##### Stored data
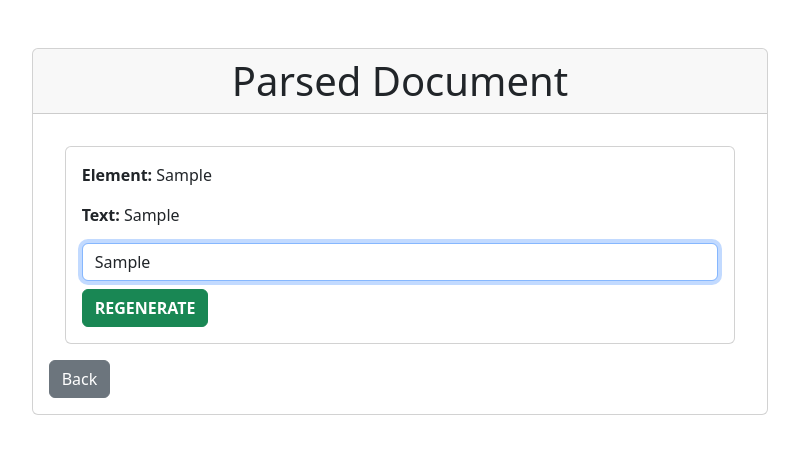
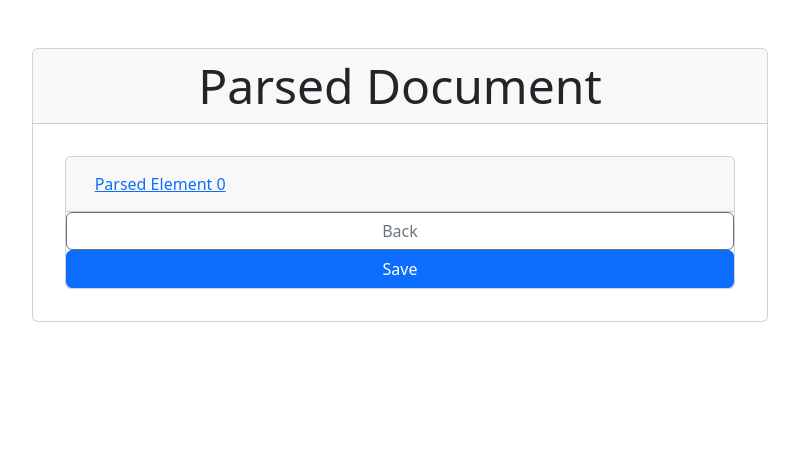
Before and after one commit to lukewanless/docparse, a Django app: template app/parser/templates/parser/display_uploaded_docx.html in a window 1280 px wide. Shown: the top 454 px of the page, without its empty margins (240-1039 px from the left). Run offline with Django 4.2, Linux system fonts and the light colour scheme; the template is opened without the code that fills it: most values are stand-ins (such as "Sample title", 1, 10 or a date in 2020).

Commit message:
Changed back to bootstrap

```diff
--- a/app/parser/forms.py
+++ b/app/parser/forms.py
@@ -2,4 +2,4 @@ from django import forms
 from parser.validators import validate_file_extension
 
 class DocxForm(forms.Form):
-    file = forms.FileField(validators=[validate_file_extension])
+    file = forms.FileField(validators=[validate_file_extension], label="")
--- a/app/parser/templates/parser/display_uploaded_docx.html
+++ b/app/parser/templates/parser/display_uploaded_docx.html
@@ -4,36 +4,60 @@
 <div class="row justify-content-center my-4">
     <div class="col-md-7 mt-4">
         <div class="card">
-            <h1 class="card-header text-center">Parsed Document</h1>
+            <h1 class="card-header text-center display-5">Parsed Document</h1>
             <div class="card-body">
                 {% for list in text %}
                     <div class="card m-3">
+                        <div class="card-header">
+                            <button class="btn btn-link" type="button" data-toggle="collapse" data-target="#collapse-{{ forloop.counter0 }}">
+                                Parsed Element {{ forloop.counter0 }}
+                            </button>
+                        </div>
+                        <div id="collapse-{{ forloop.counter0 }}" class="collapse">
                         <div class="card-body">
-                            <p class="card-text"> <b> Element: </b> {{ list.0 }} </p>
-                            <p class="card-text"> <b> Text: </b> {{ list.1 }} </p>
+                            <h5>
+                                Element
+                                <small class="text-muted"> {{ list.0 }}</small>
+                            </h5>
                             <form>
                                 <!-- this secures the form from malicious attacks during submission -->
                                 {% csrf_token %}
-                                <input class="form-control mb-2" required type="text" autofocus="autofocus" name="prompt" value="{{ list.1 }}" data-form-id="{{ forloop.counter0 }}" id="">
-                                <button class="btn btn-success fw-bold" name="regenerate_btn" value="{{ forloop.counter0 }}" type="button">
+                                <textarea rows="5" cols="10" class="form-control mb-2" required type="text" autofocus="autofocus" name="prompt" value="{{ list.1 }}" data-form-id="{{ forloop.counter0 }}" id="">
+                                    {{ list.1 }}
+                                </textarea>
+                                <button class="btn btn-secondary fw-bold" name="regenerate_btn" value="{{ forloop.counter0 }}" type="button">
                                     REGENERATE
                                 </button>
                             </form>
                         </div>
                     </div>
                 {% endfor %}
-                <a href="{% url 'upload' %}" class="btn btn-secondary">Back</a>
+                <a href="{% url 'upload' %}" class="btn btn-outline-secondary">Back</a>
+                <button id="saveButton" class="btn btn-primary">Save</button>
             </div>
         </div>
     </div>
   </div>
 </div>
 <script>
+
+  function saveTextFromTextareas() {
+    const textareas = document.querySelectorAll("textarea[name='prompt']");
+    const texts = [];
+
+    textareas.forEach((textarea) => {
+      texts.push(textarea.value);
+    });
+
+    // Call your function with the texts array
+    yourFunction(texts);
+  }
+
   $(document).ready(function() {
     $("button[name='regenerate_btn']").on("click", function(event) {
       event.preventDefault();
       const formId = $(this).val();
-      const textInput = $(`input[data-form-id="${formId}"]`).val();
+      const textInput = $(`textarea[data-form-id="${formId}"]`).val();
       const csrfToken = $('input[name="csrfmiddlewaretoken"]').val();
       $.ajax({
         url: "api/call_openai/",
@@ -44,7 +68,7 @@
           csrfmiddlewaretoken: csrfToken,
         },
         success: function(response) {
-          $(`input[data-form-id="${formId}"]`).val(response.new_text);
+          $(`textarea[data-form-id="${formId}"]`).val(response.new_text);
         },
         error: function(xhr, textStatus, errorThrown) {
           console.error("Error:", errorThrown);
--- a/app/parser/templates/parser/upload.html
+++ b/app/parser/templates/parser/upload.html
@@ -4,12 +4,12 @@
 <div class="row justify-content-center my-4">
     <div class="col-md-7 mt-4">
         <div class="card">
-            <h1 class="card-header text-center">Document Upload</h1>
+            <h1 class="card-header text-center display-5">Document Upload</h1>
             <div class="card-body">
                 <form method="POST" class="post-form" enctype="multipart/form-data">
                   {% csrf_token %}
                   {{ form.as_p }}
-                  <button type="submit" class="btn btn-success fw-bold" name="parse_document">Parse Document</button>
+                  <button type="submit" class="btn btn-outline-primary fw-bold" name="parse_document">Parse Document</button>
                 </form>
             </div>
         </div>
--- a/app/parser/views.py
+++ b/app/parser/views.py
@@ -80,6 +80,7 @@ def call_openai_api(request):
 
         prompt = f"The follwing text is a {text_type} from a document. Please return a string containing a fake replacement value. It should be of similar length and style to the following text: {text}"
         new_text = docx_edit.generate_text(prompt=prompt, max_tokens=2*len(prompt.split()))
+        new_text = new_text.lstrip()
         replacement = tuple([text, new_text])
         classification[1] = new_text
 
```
##########
##### Stored data
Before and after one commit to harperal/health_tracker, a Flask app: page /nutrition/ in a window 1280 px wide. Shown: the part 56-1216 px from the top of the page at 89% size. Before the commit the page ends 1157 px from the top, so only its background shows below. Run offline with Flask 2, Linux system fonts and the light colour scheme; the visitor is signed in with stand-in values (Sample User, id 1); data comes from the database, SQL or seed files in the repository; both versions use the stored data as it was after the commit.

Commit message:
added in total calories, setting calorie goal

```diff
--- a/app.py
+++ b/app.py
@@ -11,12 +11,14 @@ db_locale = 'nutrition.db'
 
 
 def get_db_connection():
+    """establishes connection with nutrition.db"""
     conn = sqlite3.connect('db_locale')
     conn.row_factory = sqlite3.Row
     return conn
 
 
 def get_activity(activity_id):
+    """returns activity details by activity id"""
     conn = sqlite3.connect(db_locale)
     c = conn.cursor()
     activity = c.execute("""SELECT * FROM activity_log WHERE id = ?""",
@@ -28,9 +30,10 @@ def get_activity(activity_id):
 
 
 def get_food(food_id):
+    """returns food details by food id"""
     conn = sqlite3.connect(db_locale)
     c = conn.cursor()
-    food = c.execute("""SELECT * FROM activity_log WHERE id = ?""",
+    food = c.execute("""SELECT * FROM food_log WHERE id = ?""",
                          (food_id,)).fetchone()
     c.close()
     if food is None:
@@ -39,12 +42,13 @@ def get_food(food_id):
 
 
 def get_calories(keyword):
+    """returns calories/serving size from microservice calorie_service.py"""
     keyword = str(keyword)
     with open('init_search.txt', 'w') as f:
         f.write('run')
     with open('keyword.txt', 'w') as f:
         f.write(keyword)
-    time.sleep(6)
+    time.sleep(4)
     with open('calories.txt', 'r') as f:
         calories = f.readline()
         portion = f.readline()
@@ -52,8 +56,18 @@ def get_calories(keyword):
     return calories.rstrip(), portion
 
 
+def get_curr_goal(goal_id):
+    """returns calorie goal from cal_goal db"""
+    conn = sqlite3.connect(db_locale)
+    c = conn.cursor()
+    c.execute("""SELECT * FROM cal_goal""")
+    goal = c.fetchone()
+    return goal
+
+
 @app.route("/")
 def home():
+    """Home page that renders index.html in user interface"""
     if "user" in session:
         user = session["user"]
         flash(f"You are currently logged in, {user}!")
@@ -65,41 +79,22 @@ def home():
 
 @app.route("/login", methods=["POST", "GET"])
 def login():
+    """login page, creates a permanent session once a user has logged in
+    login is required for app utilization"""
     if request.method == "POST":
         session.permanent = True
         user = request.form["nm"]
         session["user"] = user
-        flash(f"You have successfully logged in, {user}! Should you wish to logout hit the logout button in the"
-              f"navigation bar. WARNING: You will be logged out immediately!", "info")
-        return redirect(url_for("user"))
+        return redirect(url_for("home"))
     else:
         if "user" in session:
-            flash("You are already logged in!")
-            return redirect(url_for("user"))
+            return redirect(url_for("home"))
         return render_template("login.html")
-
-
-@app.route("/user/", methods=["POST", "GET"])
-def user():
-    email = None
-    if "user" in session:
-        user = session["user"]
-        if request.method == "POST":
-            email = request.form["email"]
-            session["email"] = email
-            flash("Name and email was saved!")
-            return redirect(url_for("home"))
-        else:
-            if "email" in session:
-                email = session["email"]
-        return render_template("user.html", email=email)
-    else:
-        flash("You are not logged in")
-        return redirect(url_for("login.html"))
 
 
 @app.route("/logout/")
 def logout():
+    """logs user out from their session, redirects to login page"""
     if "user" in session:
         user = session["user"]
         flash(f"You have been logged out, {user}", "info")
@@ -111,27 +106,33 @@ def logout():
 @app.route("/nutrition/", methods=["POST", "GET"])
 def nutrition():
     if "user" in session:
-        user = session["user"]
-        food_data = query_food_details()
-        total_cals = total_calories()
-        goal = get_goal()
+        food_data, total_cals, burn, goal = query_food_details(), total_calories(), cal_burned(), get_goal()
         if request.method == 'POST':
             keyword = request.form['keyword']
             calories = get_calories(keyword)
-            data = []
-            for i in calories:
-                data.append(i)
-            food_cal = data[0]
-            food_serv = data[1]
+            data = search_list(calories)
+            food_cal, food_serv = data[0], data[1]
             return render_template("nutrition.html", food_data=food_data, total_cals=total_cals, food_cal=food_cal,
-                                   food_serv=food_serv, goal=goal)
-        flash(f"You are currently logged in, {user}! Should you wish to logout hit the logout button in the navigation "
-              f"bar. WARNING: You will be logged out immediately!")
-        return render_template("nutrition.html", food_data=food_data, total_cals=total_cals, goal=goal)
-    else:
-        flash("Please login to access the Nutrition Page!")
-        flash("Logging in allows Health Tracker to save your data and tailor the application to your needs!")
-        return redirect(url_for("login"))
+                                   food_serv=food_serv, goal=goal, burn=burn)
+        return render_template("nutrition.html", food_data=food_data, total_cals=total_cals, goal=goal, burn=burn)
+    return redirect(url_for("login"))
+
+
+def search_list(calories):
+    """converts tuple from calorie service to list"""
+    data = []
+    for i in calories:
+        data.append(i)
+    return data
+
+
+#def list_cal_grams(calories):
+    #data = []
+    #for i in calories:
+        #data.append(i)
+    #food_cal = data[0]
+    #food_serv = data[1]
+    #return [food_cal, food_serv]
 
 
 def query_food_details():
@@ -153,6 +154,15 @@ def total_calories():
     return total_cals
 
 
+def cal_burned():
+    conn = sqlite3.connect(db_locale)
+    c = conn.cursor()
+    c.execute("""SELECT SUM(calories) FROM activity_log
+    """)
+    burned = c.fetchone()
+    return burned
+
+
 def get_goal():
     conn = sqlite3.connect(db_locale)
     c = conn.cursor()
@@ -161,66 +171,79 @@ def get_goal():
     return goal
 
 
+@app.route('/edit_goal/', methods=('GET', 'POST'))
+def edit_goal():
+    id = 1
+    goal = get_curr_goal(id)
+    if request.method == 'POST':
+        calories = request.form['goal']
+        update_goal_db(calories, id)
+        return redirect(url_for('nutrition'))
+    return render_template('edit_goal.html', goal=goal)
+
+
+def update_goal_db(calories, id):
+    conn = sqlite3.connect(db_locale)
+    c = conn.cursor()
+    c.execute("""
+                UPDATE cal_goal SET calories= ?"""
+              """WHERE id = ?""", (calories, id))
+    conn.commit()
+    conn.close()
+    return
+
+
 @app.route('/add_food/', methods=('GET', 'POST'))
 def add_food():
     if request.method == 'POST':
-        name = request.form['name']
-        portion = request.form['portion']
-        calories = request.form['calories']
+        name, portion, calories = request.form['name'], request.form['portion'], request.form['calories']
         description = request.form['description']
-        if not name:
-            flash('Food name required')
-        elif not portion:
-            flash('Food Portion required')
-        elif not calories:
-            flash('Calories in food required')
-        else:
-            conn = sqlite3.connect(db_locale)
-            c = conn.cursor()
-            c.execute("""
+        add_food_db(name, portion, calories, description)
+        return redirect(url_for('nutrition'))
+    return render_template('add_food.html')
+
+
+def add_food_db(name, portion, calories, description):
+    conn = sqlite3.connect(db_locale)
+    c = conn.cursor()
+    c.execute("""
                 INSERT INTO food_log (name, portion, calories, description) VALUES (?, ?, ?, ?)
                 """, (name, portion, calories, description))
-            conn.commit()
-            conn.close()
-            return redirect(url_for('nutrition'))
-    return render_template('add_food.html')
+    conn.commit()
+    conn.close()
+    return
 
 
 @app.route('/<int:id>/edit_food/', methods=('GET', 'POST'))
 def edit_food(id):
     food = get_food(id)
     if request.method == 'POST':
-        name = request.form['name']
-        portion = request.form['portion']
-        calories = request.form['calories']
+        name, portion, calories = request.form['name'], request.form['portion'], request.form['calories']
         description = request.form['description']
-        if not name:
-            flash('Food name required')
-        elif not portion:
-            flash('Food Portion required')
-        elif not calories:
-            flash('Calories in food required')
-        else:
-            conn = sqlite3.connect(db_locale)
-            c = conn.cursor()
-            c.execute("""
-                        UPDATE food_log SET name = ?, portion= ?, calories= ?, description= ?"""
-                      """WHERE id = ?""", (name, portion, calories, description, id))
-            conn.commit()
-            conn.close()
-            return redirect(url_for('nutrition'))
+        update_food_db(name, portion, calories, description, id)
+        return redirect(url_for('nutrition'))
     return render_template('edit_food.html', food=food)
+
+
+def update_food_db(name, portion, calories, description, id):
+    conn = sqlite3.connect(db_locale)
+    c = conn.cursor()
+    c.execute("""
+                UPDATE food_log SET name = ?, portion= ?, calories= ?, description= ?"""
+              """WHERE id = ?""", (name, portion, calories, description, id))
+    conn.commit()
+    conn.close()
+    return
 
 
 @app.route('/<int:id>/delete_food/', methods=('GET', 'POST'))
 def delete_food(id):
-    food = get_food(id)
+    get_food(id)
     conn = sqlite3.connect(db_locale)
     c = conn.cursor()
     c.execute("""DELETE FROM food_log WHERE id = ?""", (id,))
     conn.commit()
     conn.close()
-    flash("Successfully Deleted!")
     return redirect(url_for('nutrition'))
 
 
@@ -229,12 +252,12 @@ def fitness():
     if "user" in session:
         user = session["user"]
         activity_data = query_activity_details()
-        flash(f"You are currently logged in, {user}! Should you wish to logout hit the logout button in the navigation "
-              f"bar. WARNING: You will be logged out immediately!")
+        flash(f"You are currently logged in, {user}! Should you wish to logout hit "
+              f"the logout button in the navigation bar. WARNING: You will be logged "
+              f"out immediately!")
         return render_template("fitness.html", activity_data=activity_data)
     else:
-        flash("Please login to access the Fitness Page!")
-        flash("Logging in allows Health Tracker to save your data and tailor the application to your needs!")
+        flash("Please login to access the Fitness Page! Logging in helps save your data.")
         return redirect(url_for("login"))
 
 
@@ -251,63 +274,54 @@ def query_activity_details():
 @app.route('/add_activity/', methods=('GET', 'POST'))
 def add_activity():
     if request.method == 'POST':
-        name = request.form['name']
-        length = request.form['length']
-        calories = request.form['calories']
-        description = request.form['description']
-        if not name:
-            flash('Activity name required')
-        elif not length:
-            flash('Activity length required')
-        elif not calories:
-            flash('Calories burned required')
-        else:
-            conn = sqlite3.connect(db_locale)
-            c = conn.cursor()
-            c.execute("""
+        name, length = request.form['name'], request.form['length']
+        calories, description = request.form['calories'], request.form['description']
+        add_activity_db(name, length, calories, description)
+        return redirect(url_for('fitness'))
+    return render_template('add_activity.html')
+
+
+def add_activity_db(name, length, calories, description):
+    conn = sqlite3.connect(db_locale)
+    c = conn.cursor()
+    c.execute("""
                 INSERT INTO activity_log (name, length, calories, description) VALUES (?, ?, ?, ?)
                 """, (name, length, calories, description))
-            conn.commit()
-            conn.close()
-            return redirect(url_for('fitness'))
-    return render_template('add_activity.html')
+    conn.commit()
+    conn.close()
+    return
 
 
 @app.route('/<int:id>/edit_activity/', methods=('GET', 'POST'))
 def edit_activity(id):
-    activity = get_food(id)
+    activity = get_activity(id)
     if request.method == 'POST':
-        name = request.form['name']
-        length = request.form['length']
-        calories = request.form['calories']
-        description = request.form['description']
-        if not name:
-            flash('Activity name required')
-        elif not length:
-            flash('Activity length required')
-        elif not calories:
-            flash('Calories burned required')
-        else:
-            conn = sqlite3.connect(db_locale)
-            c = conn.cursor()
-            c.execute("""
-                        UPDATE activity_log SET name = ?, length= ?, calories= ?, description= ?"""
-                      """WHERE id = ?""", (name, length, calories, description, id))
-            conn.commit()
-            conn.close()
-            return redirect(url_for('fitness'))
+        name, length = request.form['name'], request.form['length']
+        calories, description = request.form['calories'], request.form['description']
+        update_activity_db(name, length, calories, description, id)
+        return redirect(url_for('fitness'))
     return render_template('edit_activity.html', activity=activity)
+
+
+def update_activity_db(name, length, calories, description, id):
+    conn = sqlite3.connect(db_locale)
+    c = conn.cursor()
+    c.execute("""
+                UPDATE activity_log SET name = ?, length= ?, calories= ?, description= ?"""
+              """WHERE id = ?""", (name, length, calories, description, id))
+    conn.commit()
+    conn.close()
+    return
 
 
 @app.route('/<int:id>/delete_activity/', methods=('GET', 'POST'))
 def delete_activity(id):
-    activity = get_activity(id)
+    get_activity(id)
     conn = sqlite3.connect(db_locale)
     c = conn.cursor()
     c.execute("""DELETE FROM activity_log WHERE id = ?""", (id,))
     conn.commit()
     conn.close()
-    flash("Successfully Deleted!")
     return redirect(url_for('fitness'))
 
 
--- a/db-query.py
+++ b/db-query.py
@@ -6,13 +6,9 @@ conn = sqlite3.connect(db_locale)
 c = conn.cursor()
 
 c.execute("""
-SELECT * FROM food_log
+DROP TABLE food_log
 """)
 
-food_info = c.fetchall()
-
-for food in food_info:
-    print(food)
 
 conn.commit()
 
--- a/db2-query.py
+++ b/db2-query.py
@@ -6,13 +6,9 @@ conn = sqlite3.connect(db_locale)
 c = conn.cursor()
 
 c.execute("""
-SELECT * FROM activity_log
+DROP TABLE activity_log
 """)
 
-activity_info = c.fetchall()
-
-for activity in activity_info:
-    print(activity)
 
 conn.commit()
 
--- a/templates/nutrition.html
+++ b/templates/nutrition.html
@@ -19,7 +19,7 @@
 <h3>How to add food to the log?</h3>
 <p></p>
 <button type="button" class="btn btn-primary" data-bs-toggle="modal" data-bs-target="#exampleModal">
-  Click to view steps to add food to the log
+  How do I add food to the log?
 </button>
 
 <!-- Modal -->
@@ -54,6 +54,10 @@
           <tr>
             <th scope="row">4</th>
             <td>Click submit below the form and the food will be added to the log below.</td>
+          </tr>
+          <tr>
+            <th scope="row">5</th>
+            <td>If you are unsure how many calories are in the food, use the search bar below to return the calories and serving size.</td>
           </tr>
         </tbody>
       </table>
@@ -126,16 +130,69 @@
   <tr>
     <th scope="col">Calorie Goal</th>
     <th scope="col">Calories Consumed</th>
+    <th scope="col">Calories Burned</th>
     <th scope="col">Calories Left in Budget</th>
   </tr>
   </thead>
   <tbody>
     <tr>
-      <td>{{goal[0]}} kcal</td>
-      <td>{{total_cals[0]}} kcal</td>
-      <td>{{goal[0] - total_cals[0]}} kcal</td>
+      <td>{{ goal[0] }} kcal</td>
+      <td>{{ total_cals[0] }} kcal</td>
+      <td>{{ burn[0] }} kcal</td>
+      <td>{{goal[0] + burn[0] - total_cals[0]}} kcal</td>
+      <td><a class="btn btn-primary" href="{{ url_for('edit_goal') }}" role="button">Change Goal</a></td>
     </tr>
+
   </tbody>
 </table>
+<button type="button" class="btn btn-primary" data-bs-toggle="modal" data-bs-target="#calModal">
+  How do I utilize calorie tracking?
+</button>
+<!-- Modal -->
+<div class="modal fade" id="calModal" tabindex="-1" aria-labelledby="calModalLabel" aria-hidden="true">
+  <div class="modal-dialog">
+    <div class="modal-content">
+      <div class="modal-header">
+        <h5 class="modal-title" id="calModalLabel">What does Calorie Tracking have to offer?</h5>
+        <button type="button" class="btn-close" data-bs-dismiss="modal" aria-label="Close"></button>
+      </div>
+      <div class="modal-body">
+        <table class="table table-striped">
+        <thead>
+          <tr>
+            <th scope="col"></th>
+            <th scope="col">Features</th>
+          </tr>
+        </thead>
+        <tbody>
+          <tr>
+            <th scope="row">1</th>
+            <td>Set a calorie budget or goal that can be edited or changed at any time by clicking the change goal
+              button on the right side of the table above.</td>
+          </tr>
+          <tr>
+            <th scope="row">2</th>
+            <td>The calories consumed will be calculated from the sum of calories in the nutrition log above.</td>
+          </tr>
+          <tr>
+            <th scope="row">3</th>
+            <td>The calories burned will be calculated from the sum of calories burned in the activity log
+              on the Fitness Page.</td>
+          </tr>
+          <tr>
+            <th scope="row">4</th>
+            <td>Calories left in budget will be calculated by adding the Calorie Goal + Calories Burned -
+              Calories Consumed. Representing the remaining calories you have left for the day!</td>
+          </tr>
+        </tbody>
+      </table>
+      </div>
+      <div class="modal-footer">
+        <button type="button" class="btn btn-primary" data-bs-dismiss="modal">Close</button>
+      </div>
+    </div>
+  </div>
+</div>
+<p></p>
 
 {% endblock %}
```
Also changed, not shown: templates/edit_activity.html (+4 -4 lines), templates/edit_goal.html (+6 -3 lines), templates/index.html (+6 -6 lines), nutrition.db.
##########
§ Problem to work on:
How many lines in the records contain the string "email"? Give the number by itself.

§ Response to this task:
7